▶ **WHAT TO WORK ON**: Could you filter the material and copy every line where the word "invisible" occurs?
═══ MATERIAL SHOWN
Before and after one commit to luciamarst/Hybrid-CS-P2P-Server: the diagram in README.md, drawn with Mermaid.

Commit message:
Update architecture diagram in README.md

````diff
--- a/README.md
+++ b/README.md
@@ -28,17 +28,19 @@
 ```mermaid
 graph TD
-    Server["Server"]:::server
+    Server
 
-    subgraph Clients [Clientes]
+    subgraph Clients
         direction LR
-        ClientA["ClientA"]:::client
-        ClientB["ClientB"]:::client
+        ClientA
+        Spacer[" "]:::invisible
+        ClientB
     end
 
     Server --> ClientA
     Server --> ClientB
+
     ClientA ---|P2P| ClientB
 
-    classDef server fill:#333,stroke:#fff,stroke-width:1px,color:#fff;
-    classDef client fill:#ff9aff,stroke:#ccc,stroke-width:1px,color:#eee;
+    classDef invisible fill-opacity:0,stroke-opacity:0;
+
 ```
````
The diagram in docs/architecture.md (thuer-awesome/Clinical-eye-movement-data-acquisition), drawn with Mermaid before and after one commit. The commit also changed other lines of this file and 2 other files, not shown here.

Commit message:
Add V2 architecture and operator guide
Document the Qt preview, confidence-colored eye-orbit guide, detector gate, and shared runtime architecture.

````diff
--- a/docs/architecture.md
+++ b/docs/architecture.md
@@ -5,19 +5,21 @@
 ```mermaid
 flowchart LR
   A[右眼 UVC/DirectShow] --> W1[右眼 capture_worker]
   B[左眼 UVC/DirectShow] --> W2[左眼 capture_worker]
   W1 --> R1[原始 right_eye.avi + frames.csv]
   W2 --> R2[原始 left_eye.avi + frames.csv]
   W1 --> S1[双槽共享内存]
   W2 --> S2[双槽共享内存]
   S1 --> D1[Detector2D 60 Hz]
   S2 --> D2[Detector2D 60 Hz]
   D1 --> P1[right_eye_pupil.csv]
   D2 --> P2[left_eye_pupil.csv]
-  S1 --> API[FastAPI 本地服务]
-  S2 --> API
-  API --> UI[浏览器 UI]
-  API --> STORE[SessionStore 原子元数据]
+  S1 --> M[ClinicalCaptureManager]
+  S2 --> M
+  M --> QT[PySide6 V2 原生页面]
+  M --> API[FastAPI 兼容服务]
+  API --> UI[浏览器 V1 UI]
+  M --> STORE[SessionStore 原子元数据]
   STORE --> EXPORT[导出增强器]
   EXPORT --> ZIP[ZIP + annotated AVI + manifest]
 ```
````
══════
▶ **OUTPUT OF THE TASK**:
+        Spacer[" "]:::invisible
+    classDef invisible fill-opacity:0,stroke-opacity:0;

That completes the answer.